Debt restructuring is usually less expensive and a preferable alternative to bankruptcy. The main costs associated with a business debt restructuring are the time and effort to negotiate with bankers, creditors, vendors and tax authorities. Debt restructurings typically involve a reduction of debt and/or an extension of payment terms.
In the United States, small business bankruptcy filings cost at least $50,000 in legal and court fees, and filing costs in excess of $100,000 are common. By some measures, only 20% of firms survive Chapter 11 bankruptcy filings.
Historically, debt restructuring has been the province of the large corporation with the in-house or retained resources to undertake the process and the financial wherewithal to successfully see it to conclusion. In the on-going economic downturn that began in 2008 a sub component of debt restructuring, known as debt mediation emerged for small business entities (usually revenues of <$5m). Like debt restructuring debt mediation is a business to business activity and should not be confused with or considered in the same manner as the more blurry world of individual debt reduction involving credit cards, unpaid taxes and defaulted mortgages.
Debt restructuring has become a primary means for small businesses to refinance as the market for lines of credit and direct borrowing have shrunk dramatically.
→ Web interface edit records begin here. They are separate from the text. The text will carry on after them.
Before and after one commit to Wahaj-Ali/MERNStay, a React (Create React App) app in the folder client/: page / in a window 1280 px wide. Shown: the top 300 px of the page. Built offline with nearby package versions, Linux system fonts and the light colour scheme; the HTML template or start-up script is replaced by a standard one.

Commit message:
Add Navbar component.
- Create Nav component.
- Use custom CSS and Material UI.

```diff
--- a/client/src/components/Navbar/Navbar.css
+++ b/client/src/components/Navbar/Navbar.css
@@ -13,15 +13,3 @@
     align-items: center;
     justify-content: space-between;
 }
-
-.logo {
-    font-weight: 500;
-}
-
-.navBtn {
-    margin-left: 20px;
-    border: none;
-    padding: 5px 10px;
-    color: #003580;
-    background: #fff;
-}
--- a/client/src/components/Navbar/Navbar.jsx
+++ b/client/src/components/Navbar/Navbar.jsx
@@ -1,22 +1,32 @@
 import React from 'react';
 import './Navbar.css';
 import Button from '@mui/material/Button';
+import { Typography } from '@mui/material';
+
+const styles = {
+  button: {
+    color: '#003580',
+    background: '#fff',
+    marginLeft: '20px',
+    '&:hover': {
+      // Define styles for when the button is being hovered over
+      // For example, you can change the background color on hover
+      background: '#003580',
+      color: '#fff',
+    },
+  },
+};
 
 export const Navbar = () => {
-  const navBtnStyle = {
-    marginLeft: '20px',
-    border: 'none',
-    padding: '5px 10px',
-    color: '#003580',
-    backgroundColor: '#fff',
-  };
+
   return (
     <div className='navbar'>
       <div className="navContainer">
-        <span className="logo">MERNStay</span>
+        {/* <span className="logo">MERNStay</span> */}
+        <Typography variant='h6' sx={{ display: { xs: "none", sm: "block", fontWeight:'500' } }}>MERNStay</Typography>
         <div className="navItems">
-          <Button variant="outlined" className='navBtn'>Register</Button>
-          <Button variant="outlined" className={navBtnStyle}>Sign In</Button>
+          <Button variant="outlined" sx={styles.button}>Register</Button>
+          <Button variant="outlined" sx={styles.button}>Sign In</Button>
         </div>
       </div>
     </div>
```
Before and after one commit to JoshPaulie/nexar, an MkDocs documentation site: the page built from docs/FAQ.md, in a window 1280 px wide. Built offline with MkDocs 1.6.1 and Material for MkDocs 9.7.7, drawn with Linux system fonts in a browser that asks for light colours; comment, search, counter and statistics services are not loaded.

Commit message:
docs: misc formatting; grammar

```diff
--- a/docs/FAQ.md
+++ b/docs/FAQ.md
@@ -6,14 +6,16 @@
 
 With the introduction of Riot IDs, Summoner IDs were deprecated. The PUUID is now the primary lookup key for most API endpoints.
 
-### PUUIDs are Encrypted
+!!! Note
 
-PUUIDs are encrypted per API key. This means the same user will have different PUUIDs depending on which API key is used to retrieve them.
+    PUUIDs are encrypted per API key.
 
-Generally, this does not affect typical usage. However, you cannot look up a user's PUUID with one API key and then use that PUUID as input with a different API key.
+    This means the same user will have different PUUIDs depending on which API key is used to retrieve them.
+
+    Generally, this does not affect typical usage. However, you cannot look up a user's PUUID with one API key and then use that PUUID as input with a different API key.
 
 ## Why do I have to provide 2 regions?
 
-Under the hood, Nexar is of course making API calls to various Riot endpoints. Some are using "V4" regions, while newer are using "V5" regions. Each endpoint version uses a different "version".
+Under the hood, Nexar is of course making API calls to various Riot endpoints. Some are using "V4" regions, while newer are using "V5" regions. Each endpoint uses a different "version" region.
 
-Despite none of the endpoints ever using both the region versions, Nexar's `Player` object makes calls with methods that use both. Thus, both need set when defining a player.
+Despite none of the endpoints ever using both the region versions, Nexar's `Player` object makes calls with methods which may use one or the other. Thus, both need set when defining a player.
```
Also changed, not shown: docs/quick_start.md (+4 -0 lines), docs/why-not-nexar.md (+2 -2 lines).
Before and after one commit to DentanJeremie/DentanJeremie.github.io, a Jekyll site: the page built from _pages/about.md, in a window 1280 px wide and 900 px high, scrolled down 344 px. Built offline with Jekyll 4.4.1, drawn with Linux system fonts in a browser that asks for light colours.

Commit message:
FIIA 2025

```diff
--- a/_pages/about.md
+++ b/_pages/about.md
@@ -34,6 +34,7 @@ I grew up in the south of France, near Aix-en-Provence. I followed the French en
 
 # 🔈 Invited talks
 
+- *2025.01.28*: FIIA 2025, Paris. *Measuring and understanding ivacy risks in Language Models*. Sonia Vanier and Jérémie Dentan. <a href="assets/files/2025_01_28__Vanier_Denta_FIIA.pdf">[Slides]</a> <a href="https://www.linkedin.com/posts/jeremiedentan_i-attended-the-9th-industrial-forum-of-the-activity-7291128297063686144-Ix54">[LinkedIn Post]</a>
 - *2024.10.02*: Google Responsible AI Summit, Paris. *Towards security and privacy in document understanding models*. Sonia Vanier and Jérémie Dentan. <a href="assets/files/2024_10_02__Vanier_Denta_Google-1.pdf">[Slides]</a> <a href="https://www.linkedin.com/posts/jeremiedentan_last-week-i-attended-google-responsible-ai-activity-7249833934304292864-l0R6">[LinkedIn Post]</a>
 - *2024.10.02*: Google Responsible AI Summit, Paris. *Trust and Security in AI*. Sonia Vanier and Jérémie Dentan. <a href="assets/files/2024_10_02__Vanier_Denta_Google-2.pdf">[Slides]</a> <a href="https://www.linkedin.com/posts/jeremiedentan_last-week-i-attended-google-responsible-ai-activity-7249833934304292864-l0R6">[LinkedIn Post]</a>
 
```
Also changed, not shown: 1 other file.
The use of debt restructure can be cost effective for the small business, help end or avoid litigation and is highly preferable to filing for bankruptcy as it gives once successful small businesses the chance to recapture that success.
Among the debt situations that can be worked out in business to business debt mediation are: Lawsuits and Judgments, Delinquent Property, Machinery, Equipment rentals/leases, Business Loans or Mortgage on Business Property, Capital payments due for improvements/construction, Invoices and Statements, Disputed Bills and Problem Debts.